On the evening of May 2, 1997, amid the euphoria of a Labour election victory at the polls, it was my painful duty to tell the staff of Islington Green School the devastating news of inspection failure. A hush fell across the staffroom before cries of disbelief.
I did not believe Islington Green was failing nor did they.
We had one hope. The recommendation that we were to go into special measures had to be confirmed by a visit from an HMI inspection team.
When the second team came the rules did not permit them to tell us how the inspection had gone. But one senior colleague reported overhearing the remark, "This is not a failing school", suggesting they disagreed with the decision of the original team.
Within a few days we were told that Chris Woodhead, the then chief inspector, had confirmed the need for special measures. The school was failing.
This Saturday, I relived the emotions of despair and anger that surrounded that time in my life. A memo has come to light that makes it clear that the HMI team did not truly believe that the school was failing.

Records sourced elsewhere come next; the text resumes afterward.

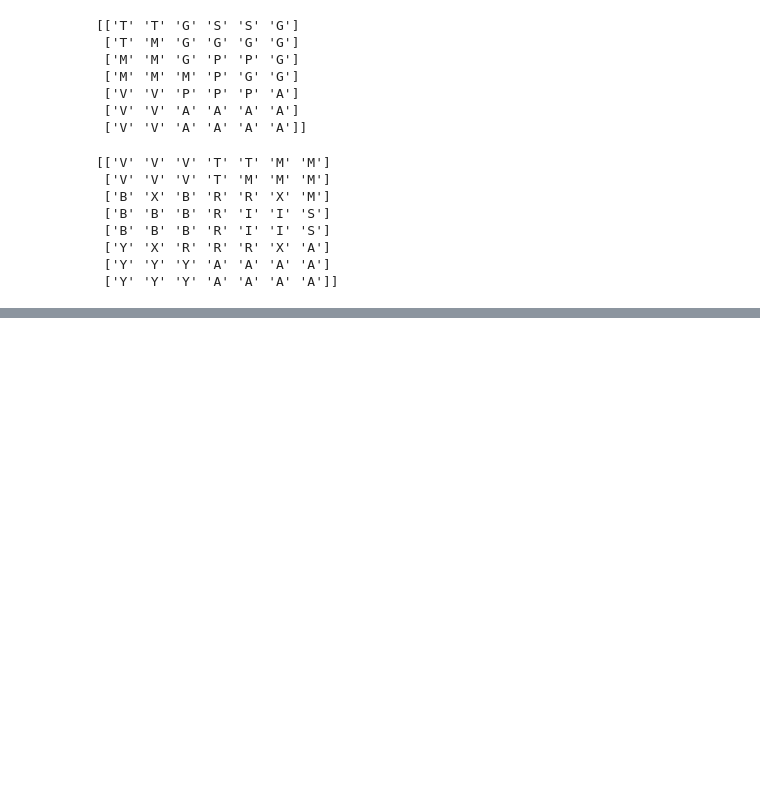
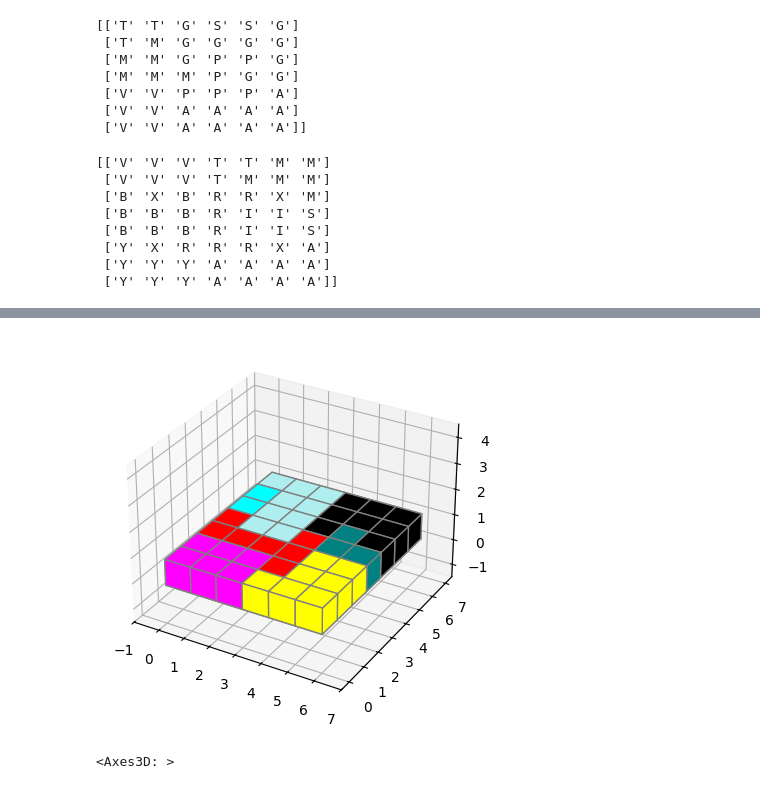
Before and after one commit to pdornian/cat_stax_solver, a Jupyter notebook: sandbox.ipynb, the cells around one changed output, grey strips where cells are left out. Drawn from its saved outputs; the diff is of its cells as text; code cells hidden in the pictures; blank space fills up the shorter version.

```diff
--- a/sandbox.ipynb
+++ b/sandbox.ipynb
@@ -12,7 +12,7 @@ grid, cats=solve_puzzle(['black', 'mint', 'violet', 'sky', 'teal'], grid1)
  ['B' 'B' 'B' 'V' 'V']]
 # %%
 grid5=init_puzzle_grid(6,7)
-grid, cats=solve_puzzle(['arctic','violet', 'sky', 'teal', 'yellow', 'black', 'red'], grid5)
+grid5, cats=solve_puzzle(['arctic','violet', 'sky', 'teal', 'yellow', 'black', 'red'], grid5)
 # %% [output]
 [['V' 'V' 'R' 'R' 'S' 'S' 'A']
  ['V' 'V' 'R' 'A' 'A' 'A' 'A']
@@ -138 +110,6 @@ plot_puzzle(solved_grid16)
 <Axes3D: >
+# %%
+plot_puzzle(grid5)
+# %% [output]
+[figure, added]
+<Axes3D: >
```
Also changed, not shown: parts of 8 cells of this notebook, 2 other files.
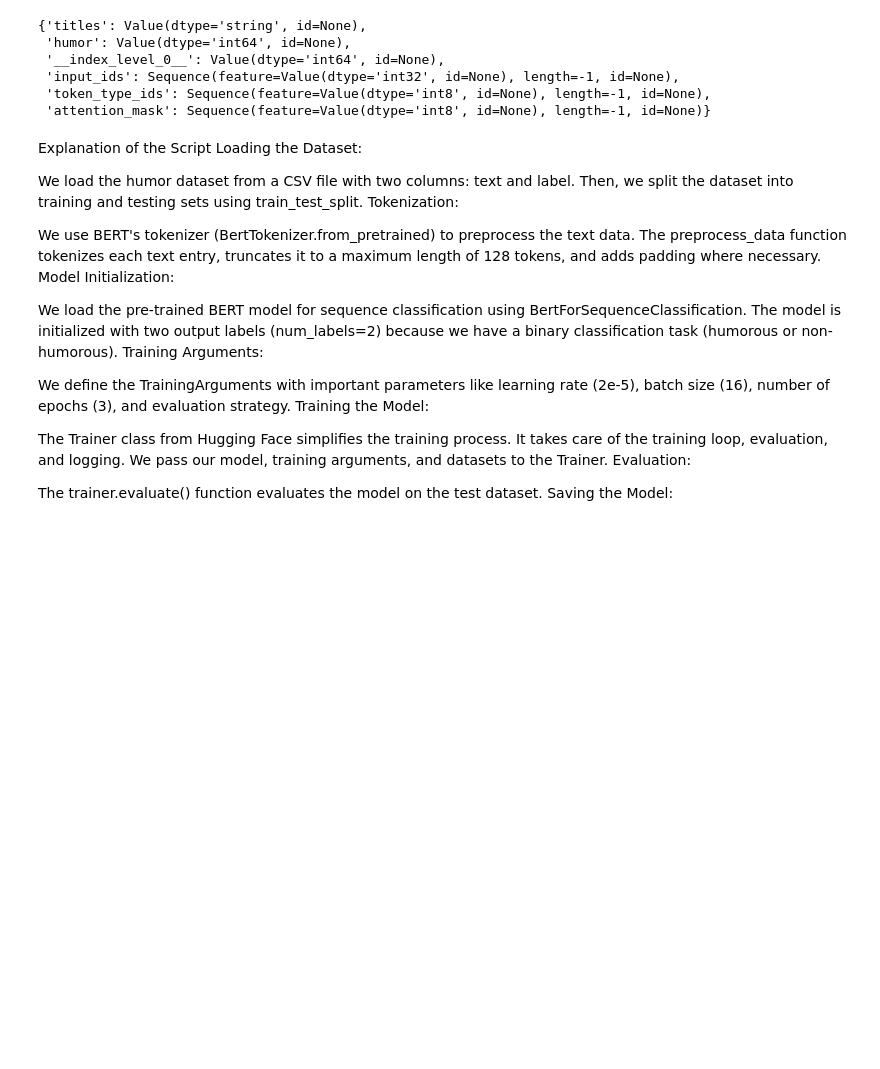
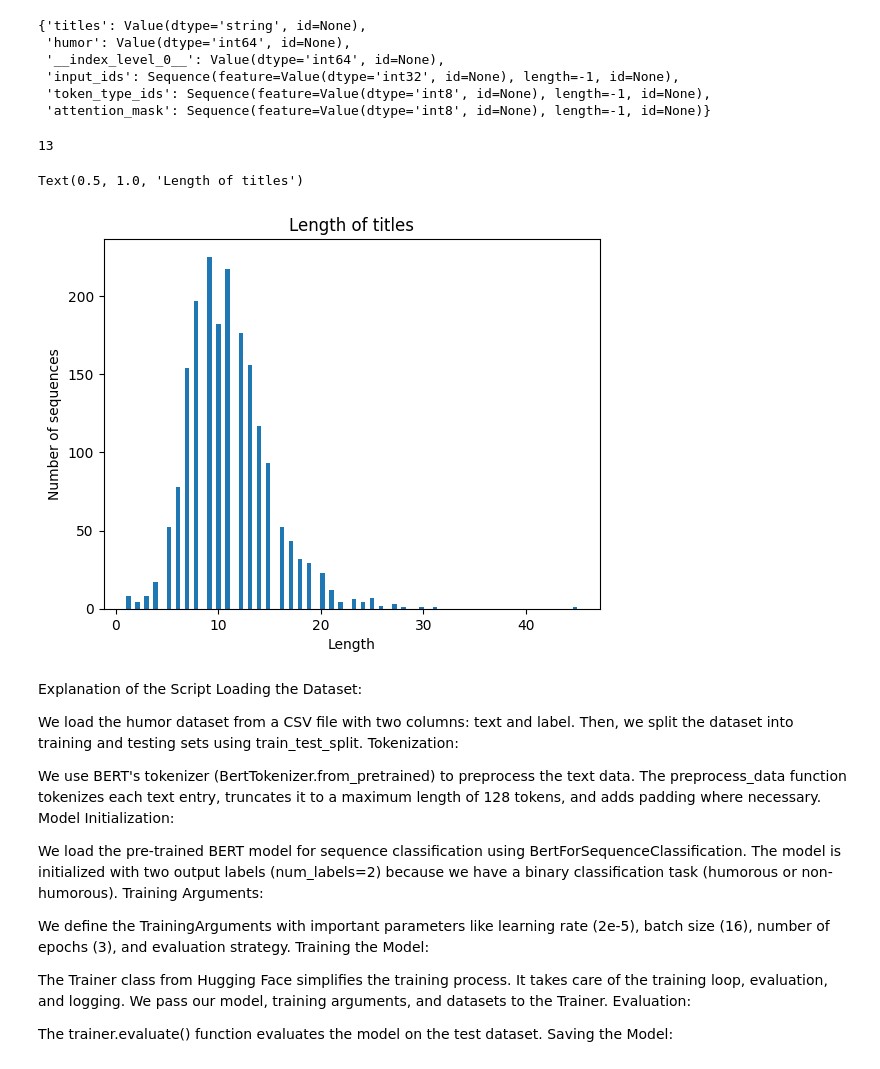
Before and after one commit to godinlu/llm-interpretability, a Jupyter notebook: Transformer_test.ipynb, the cells around one changed output. Saved outputs shown, nothing was run; the diff lists cells and outputs as text; code cells hidden in the pictures; blank space fills up the shorter version.

```diff
--- a/Transformer_test.ipynb
+++ b/Transformer_test.ipynb
@@ -85,6 +114,6 @@ test_dataset.set_format(type='torch', columns=['input_ids', 'attention_mask', 'l
 # %%
 
-X_train_encoded = model.lmtokenizer(train_dataset["text"],
+X_train_encoded = model.lmtokenizer(train_dataset["titles"],
                             truncation=True,
                             padding=False,
                             add_special_tokens=False,
@@ -92,10 +121,26 @@ X_train_encoded = model.lmtokenizer(train_dataset["text"],
                             return_offsets_mapping=False,
                         )
 
-X_test_encoded = model.lmtokenizer(test_dataset["text"],
+X_test_encoded = model.lmtokenizer(test_dataset["titles"],
                             truncation=True,
                             padding=False,
                             add_special_tokens=False,
                             return_tensors=None,
                             return_offsets_mapping=False,
                         )
+# %%
+len(X_train_encoded[0])
+# %% [output]
+13
+# %%
+
+import pandas as pd
+import numpy as np
+from matplotlib import pyplot as plt
+_ = plt.hist([len(text_ids) for text_ids in X_train_encoded['input_ids']], 100)
+plt.xlabel("Length")
+plt.ylabel("Number of sequences")
+plt.title("Length of titles")
+# %% [output]
+Text(0.5, 1.0, 'Length of titles')
+[figure, added]
```
Also changed, not shown: parts of 5 cells of this notebook, 9 other files.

Mr Woodhead has said that he was within his rights not to take note of an HMI recommendation. This cannot be disputed. The question is why Mr Woodhead took no notice of his colleagues' opinions when he had not himself visited the school? Why bother to have an HMI visit at all?

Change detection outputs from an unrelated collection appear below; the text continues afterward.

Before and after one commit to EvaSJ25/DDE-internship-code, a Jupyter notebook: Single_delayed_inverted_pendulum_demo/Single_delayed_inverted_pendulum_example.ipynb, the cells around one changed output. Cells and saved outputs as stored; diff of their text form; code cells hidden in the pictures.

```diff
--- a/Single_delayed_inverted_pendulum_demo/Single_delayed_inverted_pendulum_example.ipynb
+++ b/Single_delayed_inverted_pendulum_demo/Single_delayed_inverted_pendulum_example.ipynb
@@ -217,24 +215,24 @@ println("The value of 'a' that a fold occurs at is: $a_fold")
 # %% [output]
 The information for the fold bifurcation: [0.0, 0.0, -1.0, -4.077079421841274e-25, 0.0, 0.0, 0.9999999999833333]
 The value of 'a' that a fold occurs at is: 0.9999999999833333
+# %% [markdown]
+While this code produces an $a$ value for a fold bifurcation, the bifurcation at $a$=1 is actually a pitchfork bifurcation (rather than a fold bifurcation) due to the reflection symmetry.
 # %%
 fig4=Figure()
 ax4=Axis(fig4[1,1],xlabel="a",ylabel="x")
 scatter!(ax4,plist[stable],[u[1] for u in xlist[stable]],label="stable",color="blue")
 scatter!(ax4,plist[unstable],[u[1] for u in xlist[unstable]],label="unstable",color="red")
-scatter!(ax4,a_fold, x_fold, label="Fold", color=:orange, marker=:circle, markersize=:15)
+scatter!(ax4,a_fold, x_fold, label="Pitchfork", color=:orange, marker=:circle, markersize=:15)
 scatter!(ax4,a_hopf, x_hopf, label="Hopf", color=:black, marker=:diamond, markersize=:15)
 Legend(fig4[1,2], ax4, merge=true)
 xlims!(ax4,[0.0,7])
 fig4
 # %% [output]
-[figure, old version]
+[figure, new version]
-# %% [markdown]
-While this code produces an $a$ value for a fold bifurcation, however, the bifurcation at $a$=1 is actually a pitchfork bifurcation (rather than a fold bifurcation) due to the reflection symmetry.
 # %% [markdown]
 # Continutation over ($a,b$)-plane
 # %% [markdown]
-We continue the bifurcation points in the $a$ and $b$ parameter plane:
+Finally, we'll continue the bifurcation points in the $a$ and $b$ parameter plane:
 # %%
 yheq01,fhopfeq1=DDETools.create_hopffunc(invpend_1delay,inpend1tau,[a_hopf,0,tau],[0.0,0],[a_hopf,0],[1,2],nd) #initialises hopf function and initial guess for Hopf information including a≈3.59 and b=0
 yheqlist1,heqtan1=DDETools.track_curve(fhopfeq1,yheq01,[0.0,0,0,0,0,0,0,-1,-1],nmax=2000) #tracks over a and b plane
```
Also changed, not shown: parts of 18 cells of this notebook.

At the time there were accusations that the decision was politically motivated. Islington Council was an easy and popular target. Woodhead, supposedly impartial, clearly favoured particular models of education and did not always see the need for evidence to back up his assertions.
I wrote to David Blunkett, then the new Education Secretary, to ask for the findings of the HMI visit to be made available. I never received a reply.
It may have been that "letting an Islington comprehensive off the hook" within weeks of the election victory was incompatible with the tough image the new government wanted. Or perhaps documents relating to the inspection were destroyed.
The consequences were catastrophic. It has taken years for Islington Green to recover. Many colleagues who worked at Islington Green suffered in their careers because of this unjust decision.
However, the greatest victims have been the children of Islington. At least former pupils will now know that they did not go to a rubbish school and their teachers were not incompetent. But for this fateful decision, children could have had the benefit of a school continuing to improve and to serve their needs over the past eight years.
Ken Muller, the school's National Union of teachers rep., whose diligent work uncovered this information, deserves credit for never doubting his school. I add my voice to his call for Education Secretary Ruth Kelly to overturn the decision.
I shall myself be writing to Ms Kelly and the Prime Minister. The least that these politicians can now do is to annul this manifestly unjust decision.
Tony Garwood Former head, Islington Green School 1996-1998 Address supplied